Pulse rushing, palms sweating, mind swimming, floods of excitement flowing through my body. Prepping myself for the scavenger hunt to find the hidden treasures just waiting to be bargained for. Not even the crowds could stand in my way today.
The marketplace was an experience that no one could have prepared us for. In front of us lay narrow roads, bright colors, and vast quantities of items, with endless ways to acquire them. My favorite way to purchase said items is, of course, bargaining. It is satisfying to debate the price of a bag that you may or may not even need, and finally settle on a price that both parties can agree on. Once everything is stowed away in packaging, all that is left to do is throw yourself back into the streets, with a newfound skip in your step, to find the next thing on your list.
Despite my natural tendency to keep my head down, I couldn’t take my eyes away from the colorful displays of clothing, bags, and jewelry hanging from the rooftops. There was so much happening, so quickly, that it took all I had in me not to stop in the middle of the street and just observe everything for the rest of the night. It was like watching a big dance number in a play; so many things are happening on stage that you feel like if you don’t stay alert and keep your head moving you will miss all the important things.
At the end of the day, I laid out my purchases on my bed to just admire them and luxuriate in the memory of the effort it took to acquire all of them. I updated my shopping list and went to bed with the tiredness that only shopping can give you, and slept with a smile on my face.
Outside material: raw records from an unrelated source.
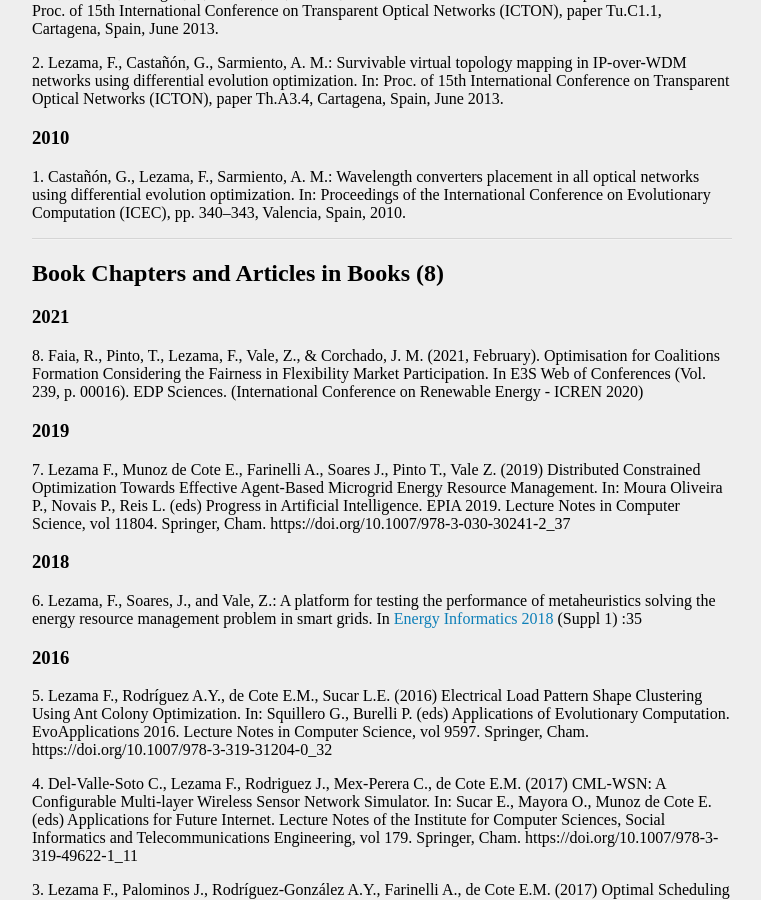
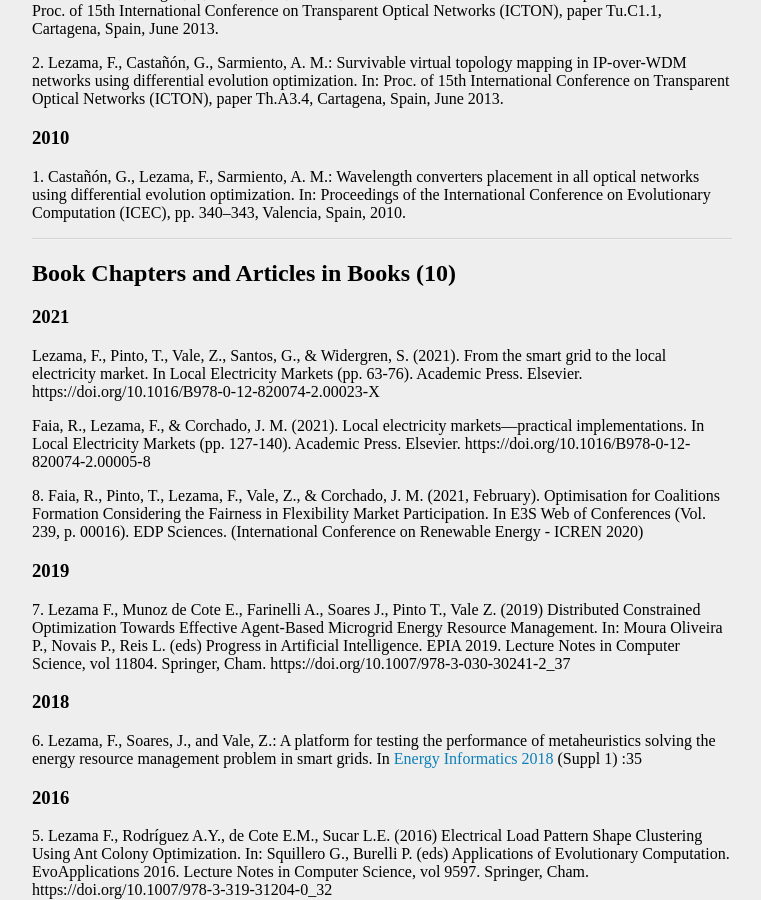
Before and after one commit to fernandolezama/fernandolezama.github.io, a Jekyll site: the page built from publication.md, in a window 1280 px wide and 900 px high, scrolled down 4667 px. Shown: the whole window, without its empty margins (258-1019 px from the left). Built offline with Jekyll 4.4.1, drawn with Linux system fonts in a browser that asks for light colours; some of the changed text lies outside the part shown.

Commit message:
Update publication.md

```diff
--- a/publication.md
+++ b/publication.md
@@ -5,17 +5,17 @@ title: Fernando Lezama's Homepage
 
 Please also see [Google Scholar](https://scholar.google.com/citations?user=LIpiLCoAAAAJ&hl=es) or [DBLP](https://dblp.uni-trier.de/pers/hd/l/Lezama:Fernando). All articles that can be downloaded from this page are accepted versions, not final published versions.
 
-Publication of 62 peer-reviewed publications (50 in the past 5 years)
+Publication of 64 peer-reviewed publications (52 in the past 5 years)
 
 International Scientific Journals	25	(21 in the past 5 years)
 
 International Scientific Conferences	29	(24 in the past 5 years)
 
-Book Chapters & Articles in Books	8	(6 in the past 5 years)
+Book Chapters & Articles in Books	10	(8 in the past 5 years)
 
 ---
 
-## Refereed Journal Papers (23)
+## Refereed Journal Papers (25)
 
 ### 2021
 
@@ -168,9 +168,14 @@ Elsevier (2021). IF: 3.588.[<span style="color:#1dc31d;">(Github-Repository)</sp
 
 ---
 
-## Book Chapters and Articles in Books (8)
+## Book Chapters and Articles in Books (10)
 
 ### 2021
+
+Lezama, F., Pinto, T., Vale, Z., Santos, G., & Widergren, S. (2021). From the smart grid to the local electricity market. In Local Electricity Markets (pp. 63-76). Academic Press. Elsevier. https://doi.org/10.1016/B978-0-12-820074-2.00023-X
+
+
+Faia, R., Lezama, F., & Corchado, J. M. (2021). Local electricity markets—practical implementations. In Local Electricity Markets (pp. 127-140). Academic Press. Elsevier. https://doi.org/10.1016/B978-0-12-820074-2.00005-8
 
 8\. Faia, R., Pinto, T., Lezama, F., Vale, Z., & Corchado, J. M. (2021, February). Optimisation for Coalitions Formation Considering the Fairness in Flexibility Market Participation. In E3S Web of Conferences (Vol. 239, p. 00016). EDP Sciences. (International Conference on Renewable Energy - ICREN 2020)
 
```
I went looking for gods in the marketplace. On blistered feet, under blistering sun, I searched the streets. As clouds of smoke, scented oils, and the smell of fried snacks filled my nose, my personal space was lost to the crowd. All of the beautiful people converged in one lane, sharing pavement with bikes, and cars, and dogs. Women in eye-searing pink and watery blue, paraded out of the dust, carrying bags of food and holding the hands of children. I had to watch my step to avoid cracks filled with soiled water, and blankets laden with fruit. Each merchant sold his wares with a loud voice, coaxing foreigners into the palaces of bangles, bejeweled with glass, mirrors, and paint. It took three tries to find ones that fit my hands; my, not too large, but larger than most, hands. In America the vendors in tourist markets sell sweatshirts; in India they sell kurtas, key-chains, anklets, potato chips, pakoras, bobble heads, and statues. I went looking for gods in the market, and I found them everywhere. On the front of every post card and on the face of every figurine. No pop-star paraphernalia here. It is a place so different from our secular Safeways and brown bag lunches. I went looking for gods in the market, but the gods found me first.